Tom’s wife was always a little afraid of Gunner. Not that I blamed her. For one thing, Gunner was bigger than she was. Tom said Gunner was 125 pounds, but he seemed bigger than that to me. Gunner was always larger-than-life.
Gunner was a male Chesapeake retriever and he was just plain intimidating. I always had the feeling that he didn\’t belong in our era and that he would be happier crushing the neck of a woolly mammoth. I used to call him Jurassic Dog.
Early on, Tom tried to allay his wife\’s fears by taking Gunner and her to see a professional dog trainer. The trainer studied Gunner for some time and said, \”Your wife is absolutely right about this dog. Sometime soon you and Gunner are going to have to fight to see who is going to be the dominant one. Good luck!\” And so it came to pass one day in Tom\’s garage. Tom, with assistance from a handy 2×4, emerged victorious.
From that day on Gunner was a great dog and never hurt a fly, but he could still intimidate people. One time, we were setting out our duck decoys in the pre-dawn darkness and heard some other guys approaching. We shined our flashlights at them to let them know we were already there, but they ignored it and started to set up nearby. Gunner went over to explain to them that this spot was taken. The guys packed up and left. In all the years we hunted with Gunner, we never had anyone crowd us!
Gunner loved me passionately (that\’s another story) but he couldn’t abide bad shooting. I, on the other hand, am one of the worst shots in California. I have my good days of course, but this wasn’t one of them.
Tom had long since limited out, but I still needed two more ducks. I had missed the last six ducks and Gunner was getting P.O.’d. We were hunting out of a pair of sunken barrels at the Los Banos Wildlife Area, with Gunner standing between us. A pair of mallards came in and I missed them both. Gunner gave me a dirty look. You have to picture it. I’m sitting in this sunken barrel with only my head above ground and staring up into those yellow prehistoric wolf eyes. Nobody could give a dirty look like Gunner!

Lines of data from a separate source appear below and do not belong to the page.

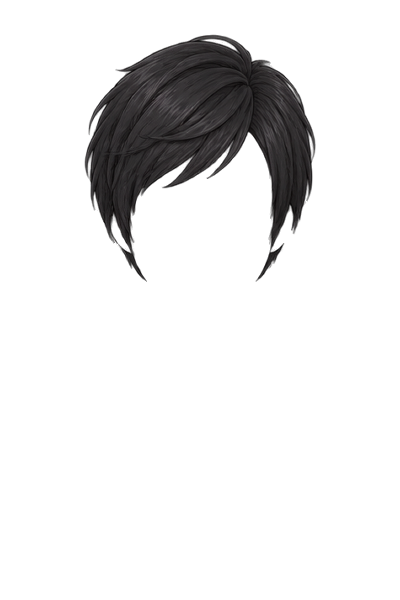
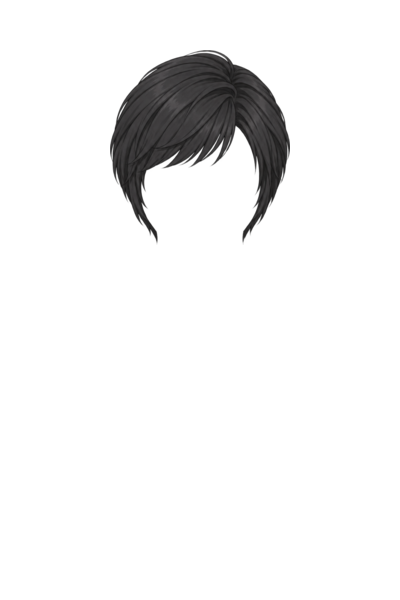
v0.70: [초상] 여성 단발·옆가르마 두상과 웹툰 표현 교정
헤어 12·23 원화를 다시 그려 정수리와 옆머리 부피, 과도한 광택 및 앞머리 가림을 줄인다. 새 원화로 뒷머리도 맞추고 이미지 캐시를 갱신한다. 얼굴·체형·피부색 90개 합성, 초상화 관련 연기 시험 17개 및 빌드 통과.

Changed region(s): [[0.21, 0.06, 0.81, 0.48], [0.63, 0.45, 0.66, 0.48], [0.33, 0.18, 0.36, 0.21]]

diff --git a/js/portrait_parts.js b/js/portrait_parts.js
@@ -1785,11 +1785,19 @@ const PortraitParts = (() => {
     {
       "file": "hair-f-12.webp",
       "rect": [
-        80,
-        24,
-        240,
-        246
-      ]
+        0,
+        0,
+        400,
+        600
+      ],
+      "rearFile": "hair-f-12.webp",
+      "rearRect": [
+        0,
+        0,
+        400,
+        600
+      ],
+      "rearEndY": 270
     },
     {
       "file": "hair-f-13.webp",
@@ -1913,7 +1921,7 @@ const PortraitParts = (() => {
         400,
         600
       ],
-      "rearFile": "hair-f-23-rear.webp",
+      "rearFile": "hair-f-23.webp",
       "rearRect": [
         0,
         0,
@@ -2980,7 +2988,7 @@ const PortraitParts = (() => {
     const fitHead = markup => headScale === 1 ? markup : `<g data-proportion="head" transform="${headTransform}">${markup}</g>`;
     const cardHeight = underwear ? 440 : 480;
     const view = avatar ? `72 ${pose} 256 256` : `0 0 400 ${cardHeight}`;
-    const source = part => root + part.file + '?v=9';
+    const source = part => root + part.file + '?v=10';
     const image = (part, attrs = '') => {
       const [x,y,w,h] = part.rect, src = source(part);
       return `<image href="${src}" xlink:href="${src}" x="${x}" y="${y}" width="${w}" height="${h}"${part.opacity == null ? '' : ` opacity="${part.opacity}"`}${attrs}/>`;

diff --git a/index.html b/index.html
@@ -8,7 +8,7 @@
   <meta name="theme-color" content="#05080d">
   <link rel="preconnect" href="https://fonts.googleapis.com">
   <link rel="stylesheet" href="https://fonts.googleapis.com/css2?family=Black+Han+Sans&family=Chakra+Petch:wght@500;600;700&family=IBM+Plex+Sans+KR:wght@400;500;700&display=swap">
-  <link rel="stylesheet" href="dist/style.css?v=s2.0.69">
+  <link rel="stylesheet" href="dist/style.css?v=s2.0.70">
 </head>
 <body>
   <div id="app"></div>
@@ -26,6 +26,6 @@
       document.body.appendChild(d);
     });
   </script>
-  <script src="dist/game.js?v=s2.0.69"></script>
+  <script src="dist/game.js?v=s2.0.70"></script>
 </body>
 </html>

diff --git a/js/data.js b/js/data.js
@@ -1,5 +1,5 @@
 // 게임 버전 (화면 오른쪽 아래에 표시)
-const GAME_VERSION = '0.69';
+const GAME_VERSION = '0.70';
 
 // ===== 게이트 크로니클: 데이터 정의 =====
 // 귀곡팔황의 "경지"를 각성 등급으로, "오행"을 에테르 속성으로 옮겼다.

I missed another duck and Gunner showed me his teeth. “Yes Gunner, I know about the teeth. I’ve seen you crush a rock the size of a baseball with those teeth.\” I missed another pair. Dog saliva began to drip on my shoulder. “It’s okay, Gunner, I’ll get the next one.”
I didn’t. Gunner began to growl. A low rumbling like distant artillery fire. “Take it easy, I’ll get the next one, I promise.”
Six mallards came gliding in. I waited till they had their feet down before I rose up to shoot. I emptied my gun at them. Not a feather. I couldn’t believe it. I sat back down, hanging my head in shame. I didn’t have the nerve to look at Gunner. Something was hitting my hat. I didn’t know what it was until I smelled it. Gunner was peeing on my head!! There wasn’t much I could do about it, being a large guy in a small barrel. I certainly wasn’t going to turn around! Thank God for Gore-Tex! I’ve often thought of sending the Gore-Tex people a testimonial, “Not only is your product waterproof, but…”
Anyway, I knew I deserved it and having thus atoned for my sins, I felt better. I killed the next two ducks. I guess I just needed the proper motivation. Gunner was pleased.